0%, nothing, nada 4 4.40%
1% to 10% 9 9.89%
11% to 20% 31 34.07%
21% to 30% 25 27.47%
31% to 40% 8 8.79%
41% to 50% 6 6.59%
More than 50% 8 8.79%

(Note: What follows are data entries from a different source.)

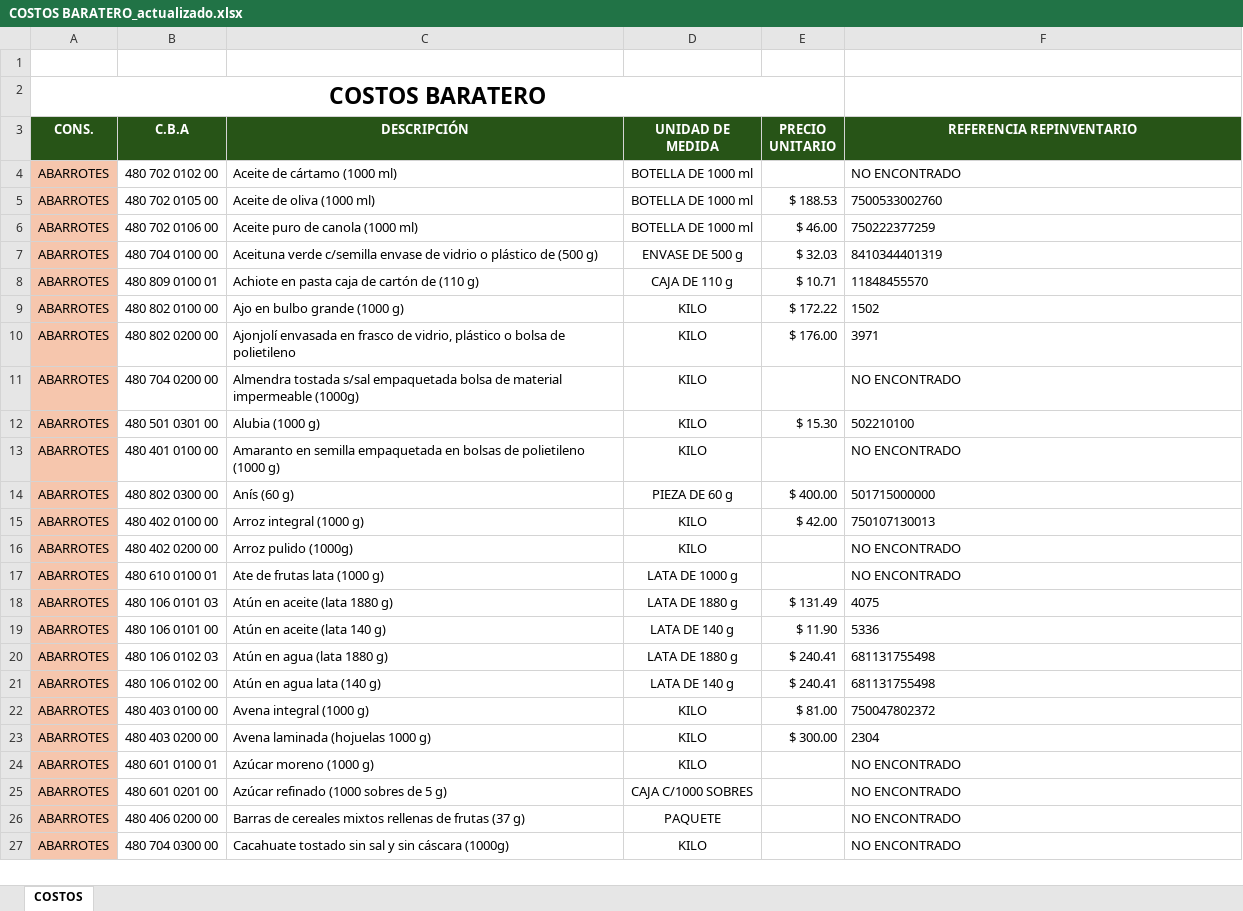
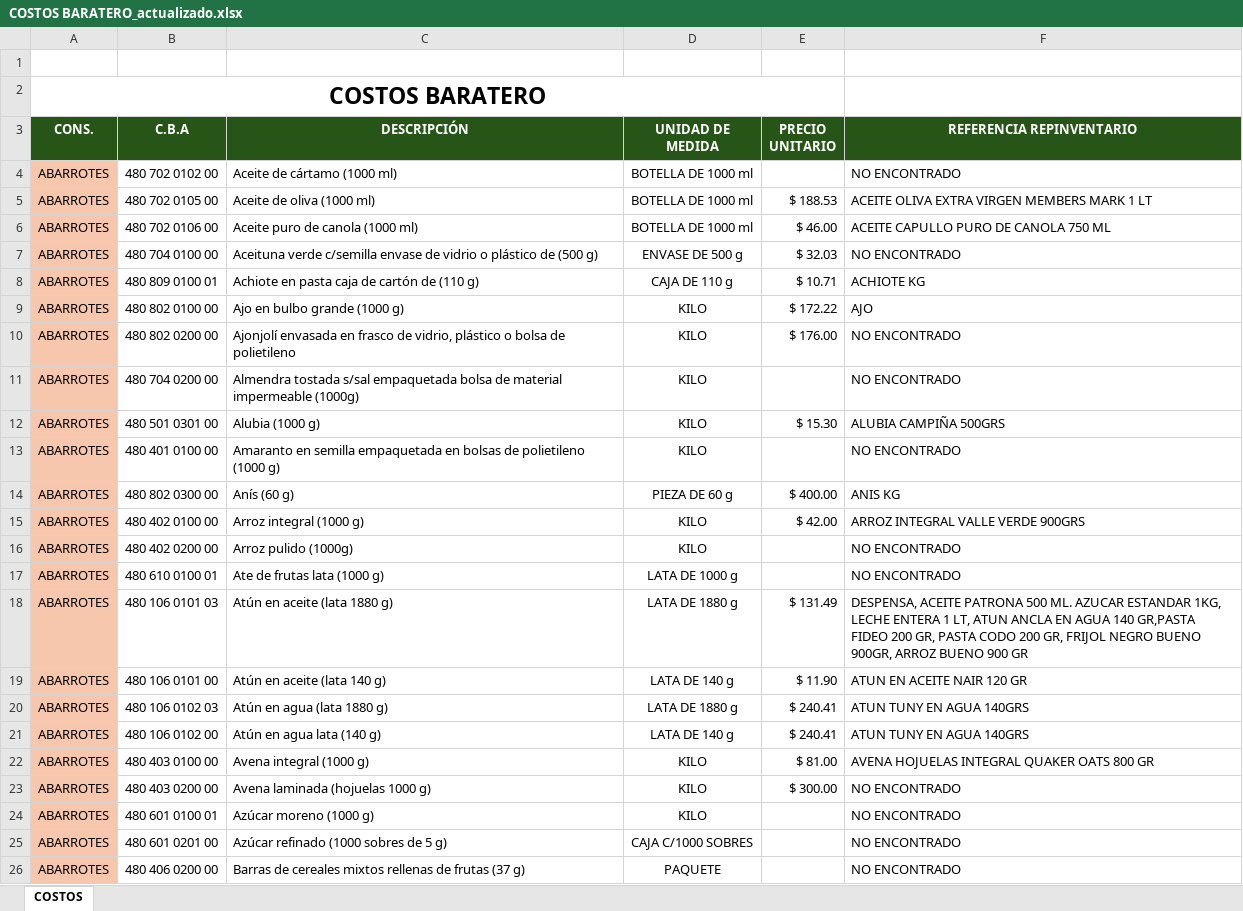
Before and after one commit to Kascencio/JOB, an Excel workbook: COSTOS BARATERO_actualizado.xlsx, sheet COSTOS, drawn as a sheet; only a part is shown; the shorter side is filled out with more unchanged rows; values as stored, in another font and other column widths than the file's, no borders; the diff covers the shown part only; the diff names each change by its address in the sheet, - before the commit and + after, or states it on an @@ line.

```diff
--- a/COSTOS BARATERO_actualizado.xlsx (sheet COSTOS)
+++ b/COSTOS BARATERO_actualizado.xlsx (sheet COSTOS)
-F5 (REFERENCIA REPINVENTARIO): 7500533002760
+F5 (REFERENCIA REPINVENTARIO): ACEITE OLIVA EXTRA VIRGEN MEMBERS MARK 1 LT
-F6 (REFERENCIA REPINVENTARIO): 750222377259
+F6 (REFERENCIA REPINVENTARIO): ACEITE CAPULLO PURO DE CANOLA 750 ML
-F7 (REFERENCIA REPINVENTARIO): 8410344401319
+F7 (REFERENCIA REPINVENTARIO): NO ENCONTRADO
-F8 (REFERENCIA REPINVENTARIO): 11848455570
+F8 (REFERENCIA REPINVENTARIO): ACHIOTE KG
-F9 (REFERENCIA REPINVENTARIO): 1502
+F9 (REFERENCIA REPINVENTARIO): AJO
-F10 (REFERENCIA REPINVENTARIO): 3971
+F10 (REFERENCIA REPINVENTARIO): NO ENCONTRADO
-F12 (REFERENCIA REPINVENTARIO): 502210100
+F12 (REFERENCIA REPINVENTARIO): ALUBIA CAMPIÑA 500GRS
-F14 (REFERENCIA REPINVENTARIO): 501715000000
+F14 (REFERENCIA REPINVENTARIO): ANIS KG
-F15 (REFERENCIA REPINVENTARIO): 750107130013
+F15 (REFERENCIA REPINVENTARIO): ARROZ INTEGRAL VALLE VERDE 900GRS
-F18 (REFERENCIA REPINVENTARIO): 4075
+F18 (REFERENCIA REPINVENTARIO): DESPENSA, ACEITE PATRONA 500 ML. AZUCAR ESTANDAR 1KG, LECHE ENTERA 1 LT, ATUN ANCLA EN AGUA 140 GR,PASTA FIDEO 200 GR, PASTA CODO 200 GR, FRIJOL NEGRO BUENO 900GR, ARROZ BUENO 900 GR
-F19 (REFERENCIA REPINVENTARIO): 5336
+F19 (REFERENCIA REPINVENTARIO): ATUN EN ACEITE NAIR 120 GR
-F20:F21 (REFERENCIA REPINVENTARIO): 681131755498
+F20:F21 (REFERENCIA REPINVENTARIO): ATUN TUNY EN AGUA 140GRS
-F22 (REFERENCIA REPINVENTARIO): 750047802372
+F22 (REFERENCIA REPINVENTARIO): AVENA HOJUELAS INTEGRAL QUAKER OATS 800 GR
-F23 (REFERENCIA REPINVENTARIO): 2304
+F23 (REFERENCIA REPINVENTARIO): NO ENCONTRADO
```
Also changed, not shown: 112 edited cells elsewhere in this sheet, 1 other file.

Voters: 91. You may not vote on this poll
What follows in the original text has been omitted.